I just want to say to somebody, “He can work miracles in your family!” It starts with you. Just one person. And that one person who seeks health and wholeness in Jesus has to be willing to be misunderstood by the rest of the family and maybe even despised even more. It’s not just deceit that is contagious in a family; it is not just sickness that is contagious in a family; it is also wellness. It is also joy. It is also faith. That is what I hope they shut the book with. All things are possible.
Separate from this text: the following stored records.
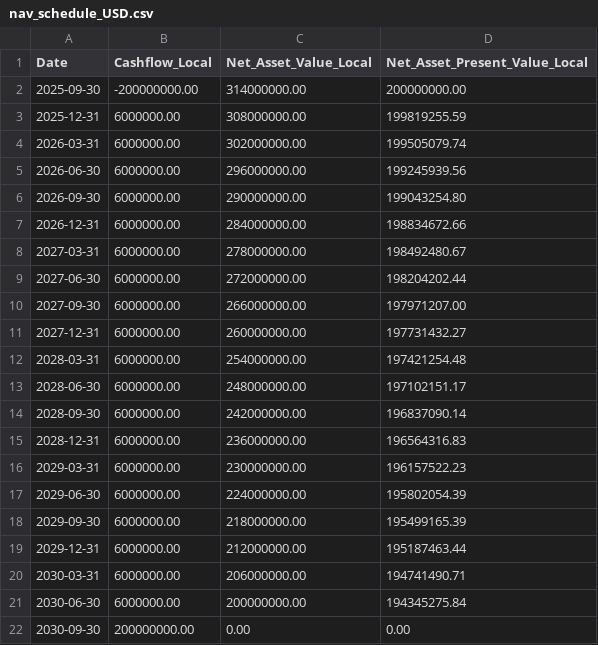
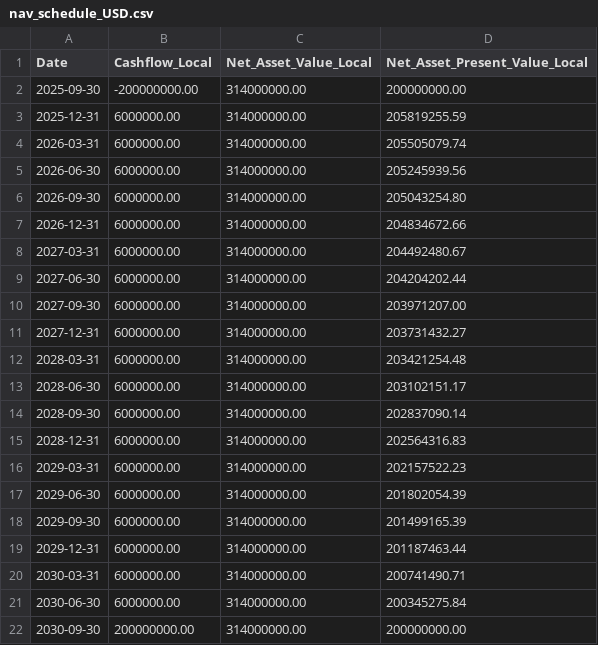
Before and after one commit to aveongye/cst-case-study, a CSV file: outputs/nav_schedule_USD.csv, drawn as a sheet.

```diff
--- a/outputs/nav_schedule_USD.csv
+++ b/outputs/nav_schedule_USD.csv
@@ -2,21 +2,21 @@ Date,Cashflow_Local,Net_Asset_Value_Local,Net_Asset_Present_Value_Local
 2025-09-30,-200000000.00,314000000.00,200000000.00
-2025-12-31,6000000.00,308000000.00,199819255.59
-2026-03-31,6000000.00,302000000.00,199505079.74
-2026-06-30,6000000.00,296000000.00,199245939.56
-2026-09-30,6000000.00,290000000.00,199043254.80
-2026-12-31,6000000.00,284000000.00,198834672.66
-2027-03-31,6000000.00,278000000.00,198492480.67
-2027-06-30,6000000.00,272000000.00,198204202.44
-2027-09-30,6000000.00,266000000.00,197971207.00
-2027-12-31,6000000.00,260000000.00,197731432.27
-2028-03-31,6000000.00,254000000.00,197421254.48
-2028-06-30,6000000.00,248000000.00,197102151.17
-2028-09-30,6000000.00,242000000.00,196837090.14
-2028-12-31,6000000.00,236000000.00,196564316.83
-2029-03-31,6000000.00,230000000.00,196157522.23
-2029-06-30,6000000.00,224000000.00,195802054.39
-2029-09-30,6000000.00,218000000.00,195499165.39
-2029-12-31,6000000.00,212000000.00,195187463.44
-2030-03-31,6000000.00,206000000.00,194741490.71
-2030-06-30,6000000.00,200000000.00,194345275.84
-2030-09-30,200000000.00,0.00,0.00
+2025-12-31,6000000.00,314000000.00,205819255.59
+2026-03-31,6000000.00,314000000.00,205505079.74
+2026-06-30,6000000.00,314000000.00,205245939.56
+2026-09-30,6000000.00,314000000.00,205043254.80
+2026-12-31,6000000.00,314000000.00,204834672.66
+2027-03-31,6000000.00,314000000.00,204492480.67
+2027-06-30,6000000.00,314000000.00,204204202.44
+2027-09-30,6000000.00,314000000.00,203971207.00
+2027-12-31,6000000.00,314000000.00,203731432.27
+2028-03-31,6000000.00,314000000.00,203421254.48
+2028-06-30,6000000.00,314000000.00,203102151.17
+2028-09-30,6000000.00,314000000.00,202837090.14
+2028-12-31,6000000.00,314000000.00,202564316.83
+2029-03-31,6000000.00,314000000.00,202157522.23
+2029-06-30,6000000.00,314000000.00,201802054.39
+2029-09-30,6000000.00,314000000.00,201499165.39
+2029-12-31,6000000.00,314000000.00,201187463.44
+2030-03-31,6000000.00,314000000.00,200741490.71
+2030-06-30,6000000.00,314000000.00,200345275.84
+2030-09-30,200000000.00,314000000.00,200000000.00
```
Also changed, not shown: outputs/nav_schedule_EUR.csv, outputs/nav_schedule_GBP.csv, 1 other file.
To sign up for a free book club webcast hosted by Beth Moore on January 20, during which she will discuss her debut novel live from New Orleans, please visit bethmoorenovel.com.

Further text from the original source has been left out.